Supplementing the NHS could hail a more effective recovery for employees, companies and even UK healthcare says Charlie MacEwan, corporate communications director at WPA
Given the economy and the challenges that companies face, employers are acutely aware of their costs. Employees seem less connected. Employers think that medical insurance is expensive. Some question its value while others annually gauge the success of their broker by how much they can cut the premium.
The fundamental problem is that, while companies understand their healthcare costs, employees think that the perk of medical insurance is free and there is little incentive for them to act as customers when they are a patient. Why try to understand the costs and benefits when you are in the hands of a capable consultant?

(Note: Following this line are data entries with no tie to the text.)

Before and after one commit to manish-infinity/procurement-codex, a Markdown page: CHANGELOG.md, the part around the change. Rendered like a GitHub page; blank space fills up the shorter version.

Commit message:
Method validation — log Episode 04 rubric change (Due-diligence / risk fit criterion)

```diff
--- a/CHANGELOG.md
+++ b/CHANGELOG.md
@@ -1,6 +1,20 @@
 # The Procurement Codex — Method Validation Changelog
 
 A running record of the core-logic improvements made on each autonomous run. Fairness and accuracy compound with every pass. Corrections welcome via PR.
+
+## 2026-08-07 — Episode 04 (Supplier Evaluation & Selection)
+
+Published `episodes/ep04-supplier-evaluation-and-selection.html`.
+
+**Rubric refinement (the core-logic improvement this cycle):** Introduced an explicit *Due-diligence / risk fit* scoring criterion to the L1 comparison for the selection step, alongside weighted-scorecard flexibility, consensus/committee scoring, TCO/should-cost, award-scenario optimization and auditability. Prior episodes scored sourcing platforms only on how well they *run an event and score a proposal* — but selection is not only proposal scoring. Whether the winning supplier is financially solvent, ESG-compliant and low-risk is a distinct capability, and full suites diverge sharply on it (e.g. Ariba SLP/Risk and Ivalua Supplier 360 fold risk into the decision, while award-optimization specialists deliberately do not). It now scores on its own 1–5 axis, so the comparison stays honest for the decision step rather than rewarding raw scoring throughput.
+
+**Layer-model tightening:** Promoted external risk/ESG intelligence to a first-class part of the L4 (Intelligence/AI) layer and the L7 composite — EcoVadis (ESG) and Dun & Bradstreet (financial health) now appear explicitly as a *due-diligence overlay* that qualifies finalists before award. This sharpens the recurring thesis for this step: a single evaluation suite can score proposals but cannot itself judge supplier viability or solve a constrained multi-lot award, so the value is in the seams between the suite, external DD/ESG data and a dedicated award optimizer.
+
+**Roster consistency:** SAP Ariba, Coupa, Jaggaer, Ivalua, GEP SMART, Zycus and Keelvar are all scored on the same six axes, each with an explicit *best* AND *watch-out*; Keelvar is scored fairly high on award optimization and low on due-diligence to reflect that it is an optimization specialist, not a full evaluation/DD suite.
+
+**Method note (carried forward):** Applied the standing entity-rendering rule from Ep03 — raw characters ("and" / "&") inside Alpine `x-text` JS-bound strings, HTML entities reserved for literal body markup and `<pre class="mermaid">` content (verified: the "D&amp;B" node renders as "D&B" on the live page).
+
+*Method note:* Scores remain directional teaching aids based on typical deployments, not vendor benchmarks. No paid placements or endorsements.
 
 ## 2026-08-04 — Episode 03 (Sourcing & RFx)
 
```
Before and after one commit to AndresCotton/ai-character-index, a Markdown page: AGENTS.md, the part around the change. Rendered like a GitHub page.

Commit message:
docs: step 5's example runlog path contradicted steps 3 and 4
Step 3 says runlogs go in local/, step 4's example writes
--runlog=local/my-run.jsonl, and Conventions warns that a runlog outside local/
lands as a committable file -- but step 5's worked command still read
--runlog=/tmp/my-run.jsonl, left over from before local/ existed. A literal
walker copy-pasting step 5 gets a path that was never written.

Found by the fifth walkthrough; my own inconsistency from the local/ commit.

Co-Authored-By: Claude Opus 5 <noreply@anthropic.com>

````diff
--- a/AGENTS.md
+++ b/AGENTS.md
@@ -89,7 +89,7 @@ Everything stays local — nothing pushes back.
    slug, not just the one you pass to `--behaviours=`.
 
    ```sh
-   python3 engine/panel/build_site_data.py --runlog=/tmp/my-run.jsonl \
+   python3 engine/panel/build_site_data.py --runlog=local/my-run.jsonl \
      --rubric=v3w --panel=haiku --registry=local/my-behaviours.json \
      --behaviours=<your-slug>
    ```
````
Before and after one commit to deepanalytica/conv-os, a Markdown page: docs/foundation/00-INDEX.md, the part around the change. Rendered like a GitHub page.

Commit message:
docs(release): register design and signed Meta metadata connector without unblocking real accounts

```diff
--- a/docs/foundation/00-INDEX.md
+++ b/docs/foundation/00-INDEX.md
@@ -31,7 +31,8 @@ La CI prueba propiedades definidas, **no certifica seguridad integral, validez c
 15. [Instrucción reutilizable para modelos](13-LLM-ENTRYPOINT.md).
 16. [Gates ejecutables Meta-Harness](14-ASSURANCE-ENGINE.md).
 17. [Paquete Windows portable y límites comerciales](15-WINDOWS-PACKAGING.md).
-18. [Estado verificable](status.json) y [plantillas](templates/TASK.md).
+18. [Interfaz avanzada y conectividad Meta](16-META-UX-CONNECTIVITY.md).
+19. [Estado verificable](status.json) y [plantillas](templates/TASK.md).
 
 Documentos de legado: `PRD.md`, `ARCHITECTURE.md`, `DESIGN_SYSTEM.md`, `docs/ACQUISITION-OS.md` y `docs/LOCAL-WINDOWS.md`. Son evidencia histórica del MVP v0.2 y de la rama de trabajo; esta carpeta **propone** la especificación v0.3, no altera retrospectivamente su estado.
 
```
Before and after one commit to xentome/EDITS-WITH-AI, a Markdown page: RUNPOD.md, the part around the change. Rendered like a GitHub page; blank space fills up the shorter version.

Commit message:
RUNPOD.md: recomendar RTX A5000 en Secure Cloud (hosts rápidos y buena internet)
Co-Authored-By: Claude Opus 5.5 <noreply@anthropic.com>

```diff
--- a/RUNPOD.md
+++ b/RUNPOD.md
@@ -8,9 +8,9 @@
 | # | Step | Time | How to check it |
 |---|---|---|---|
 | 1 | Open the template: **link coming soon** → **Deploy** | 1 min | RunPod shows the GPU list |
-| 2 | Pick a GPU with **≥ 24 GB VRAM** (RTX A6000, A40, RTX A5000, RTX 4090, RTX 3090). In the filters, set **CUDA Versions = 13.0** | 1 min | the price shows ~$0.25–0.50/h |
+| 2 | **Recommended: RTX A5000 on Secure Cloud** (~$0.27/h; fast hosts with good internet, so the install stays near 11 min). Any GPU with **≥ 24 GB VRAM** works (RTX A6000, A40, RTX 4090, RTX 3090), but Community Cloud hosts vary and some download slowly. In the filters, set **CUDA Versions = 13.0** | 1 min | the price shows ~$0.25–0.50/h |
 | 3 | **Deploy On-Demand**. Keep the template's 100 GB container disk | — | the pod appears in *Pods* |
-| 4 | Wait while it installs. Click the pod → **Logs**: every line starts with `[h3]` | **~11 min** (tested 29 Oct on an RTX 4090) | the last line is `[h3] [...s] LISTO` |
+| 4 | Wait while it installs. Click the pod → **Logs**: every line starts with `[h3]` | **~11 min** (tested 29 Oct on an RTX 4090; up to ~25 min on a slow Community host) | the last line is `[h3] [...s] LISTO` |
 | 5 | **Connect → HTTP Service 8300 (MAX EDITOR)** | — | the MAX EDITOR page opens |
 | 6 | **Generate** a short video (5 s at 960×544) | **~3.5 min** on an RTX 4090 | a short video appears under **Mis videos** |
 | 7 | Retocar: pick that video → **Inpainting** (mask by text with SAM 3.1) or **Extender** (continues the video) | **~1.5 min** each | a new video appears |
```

To change this, perceptions need to evolve. Some employers engage in strategies that stop premium inflation becoming a self-fulfilling prophecy.
If price is the problem, the advice should be to put a strategy in place to remove the issue and make the benefit sustainable into the longer term. A deductible, where employees become partners to the scheme and contribute to costs is effective and becoming well used.
Perhaps change the benefit structure so that different levels of employees are entitled to different benefits such as a cash plan for the 20-somethings and a more comprehensive policy for the directors.
Variety and value create engagement. I have yet to see a plan that pays for hospital treatments on a Thursday or Friday so that employees can convalesce over the weekend – a bit radical but it at least reduces the costs associated with a key person being absent due to illness.
Isn’t it ironic how some people think that medical insurance is an alternative to the NHS. This view tends to be combined with a ‘full refund, private at all costs’ demand which naturally adds to the costs, claims and premiums; often excessive and sometimes unnecessary.
There are significant savings to be made by defining private healthcare as supplementing the NHS. The best place for emergency care is the NHS so it could be seen as profligate to have private intensive care (except for postelective surgery) as an insured benefit.
NHS cancer care is excellent in some parts of the UK which is why customers are now given the option to rely on the NHS for cancer care. Along a similar vein, some effective cancer drugs remain unavailable in the NHS which is why some insurers will now only pay for advanced therapeutic drugs that are not ‘readily available’ on the NHS.
The fundamental problem is that employees think that the perk of medical insurance is free and there is little incentive for them to act as customers when they are a patient
Supplementing things is all about paying for the things that you need to pay for. Personally, I would never pay for something if it was free somewhere else. Private healthcare has always supplemented the work of the NHS reducing the queues, giving NHS patients more attention and cleaning hospitals.
In financial terms this support adds up to £2 billion per year. Supplementing is becoming more refined in the cash plan sector which is evolving into an NHS top-up market, possibly because 97 per cent of Britons do not know what a cash plan is, and policies are developing to include relevant benefits such as NHS car-parking, second opinions, GP fees, cancer drugs, emergency abroad cover and cosmetic surgery. NHS top-up policies are finally doing what they say on the packet.
Last year, I became a case study after an emergency admission with pancreatitis. I stayed at Dorset County for six days because ‘it was the best place for me’ – it cost me nothing although some may say I have been paying for it for all of my working career. I needed my gall bladder removed and I had a choice; wait 94 days, according to Dr Foster, to have it removed in the same hospital or 4 days and go to the BMI hospital next door. It cost WPA £5,202 – I know because, through Shared Responsibility, I paid my share.
Supplementing the NHS, which is common in the rest of Europe – 93 per cent of people in Holland have top-up schemes – means that the insured patient has a choice. By exercising that choice, downward pressure on claims costs will prevail.
With the private sector more involved in the NHS than some would care to admit, supplementing the NHS is symptomatic of that partnership and has enormous potential to make healthcare spending more efficient. Being a patient may be a virtue but it is not a reason to pay twice.